◆ Work order
Return every line of the data below that includes the string "Arpeggiator".

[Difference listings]

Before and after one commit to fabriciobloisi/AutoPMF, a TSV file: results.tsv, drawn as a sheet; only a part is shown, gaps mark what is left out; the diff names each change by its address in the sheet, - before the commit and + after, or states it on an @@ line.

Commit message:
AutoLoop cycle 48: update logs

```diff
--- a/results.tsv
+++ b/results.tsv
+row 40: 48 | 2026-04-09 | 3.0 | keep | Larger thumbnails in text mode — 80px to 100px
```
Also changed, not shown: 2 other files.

--

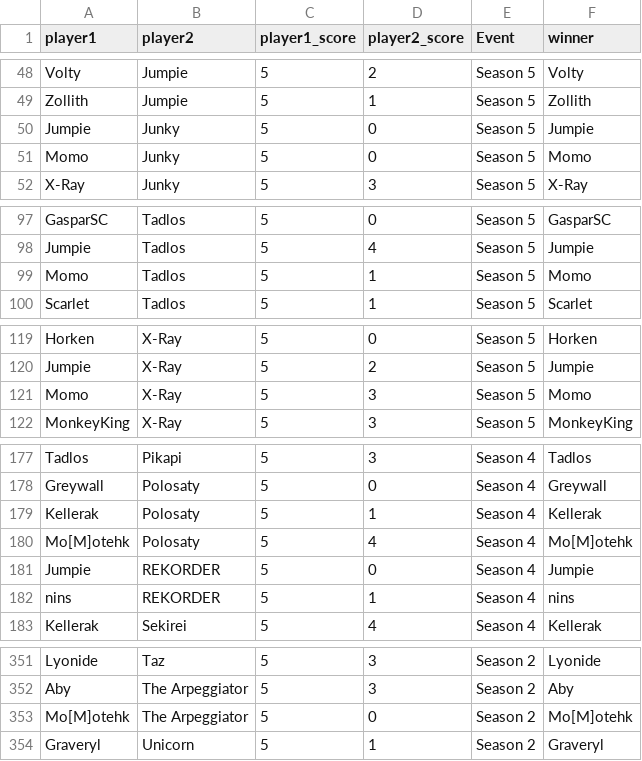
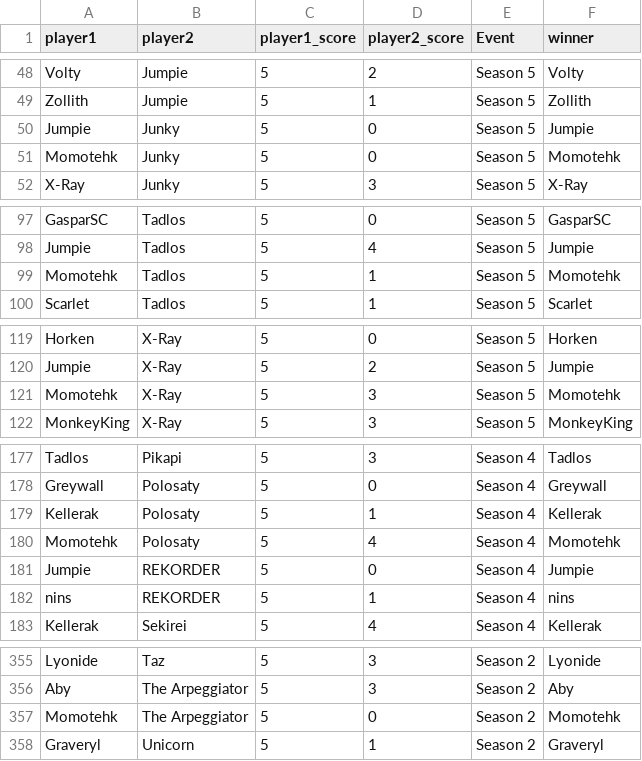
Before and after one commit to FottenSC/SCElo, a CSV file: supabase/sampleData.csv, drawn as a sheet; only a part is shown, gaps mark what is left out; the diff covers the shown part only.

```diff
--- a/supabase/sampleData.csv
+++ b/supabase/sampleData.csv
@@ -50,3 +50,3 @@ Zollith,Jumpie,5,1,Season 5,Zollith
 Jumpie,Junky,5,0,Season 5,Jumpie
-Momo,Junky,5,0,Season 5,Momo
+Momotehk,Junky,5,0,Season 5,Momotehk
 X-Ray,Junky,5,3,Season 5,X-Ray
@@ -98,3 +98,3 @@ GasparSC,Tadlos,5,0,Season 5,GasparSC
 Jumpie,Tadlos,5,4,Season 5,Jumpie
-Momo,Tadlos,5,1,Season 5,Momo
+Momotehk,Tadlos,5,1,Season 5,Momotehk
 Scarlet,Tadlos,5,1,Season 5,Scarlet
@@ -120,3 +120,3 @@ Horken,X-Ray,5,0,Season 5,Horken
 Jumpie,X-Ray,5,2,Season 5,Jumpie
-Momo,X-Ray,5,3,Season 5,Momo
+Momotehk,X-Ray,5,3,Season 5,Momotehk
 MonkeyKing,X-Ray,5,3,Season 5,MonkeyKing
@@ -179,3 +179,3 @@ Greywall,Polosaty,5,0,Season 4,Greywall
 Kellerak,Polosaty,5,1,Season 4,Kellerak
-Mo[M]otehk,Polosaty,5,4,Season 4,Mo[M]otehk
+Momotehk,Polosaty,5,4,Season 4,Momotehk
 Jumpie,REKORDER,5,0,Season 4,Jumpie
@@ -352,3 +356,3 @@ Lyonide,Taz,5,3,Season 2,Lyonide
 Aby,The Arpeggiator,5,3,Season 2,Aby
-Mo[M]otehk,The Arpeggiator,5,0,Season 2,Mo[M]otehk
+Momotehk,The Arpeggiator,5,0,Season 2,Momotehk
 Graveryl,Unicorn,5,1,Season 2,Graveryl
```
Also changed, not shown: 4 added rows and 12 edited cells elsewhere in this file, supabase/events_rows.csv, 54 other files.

◆ Written answer
 Aby,The Arpeggiator,5,3,Season 2,Aby
-Mo[M]otehk,The Arpeggiator,5,0,Season 2,Mo[M]otehk
+Momotehk,The Arpeggiator,5,0,Season 2,Momotehk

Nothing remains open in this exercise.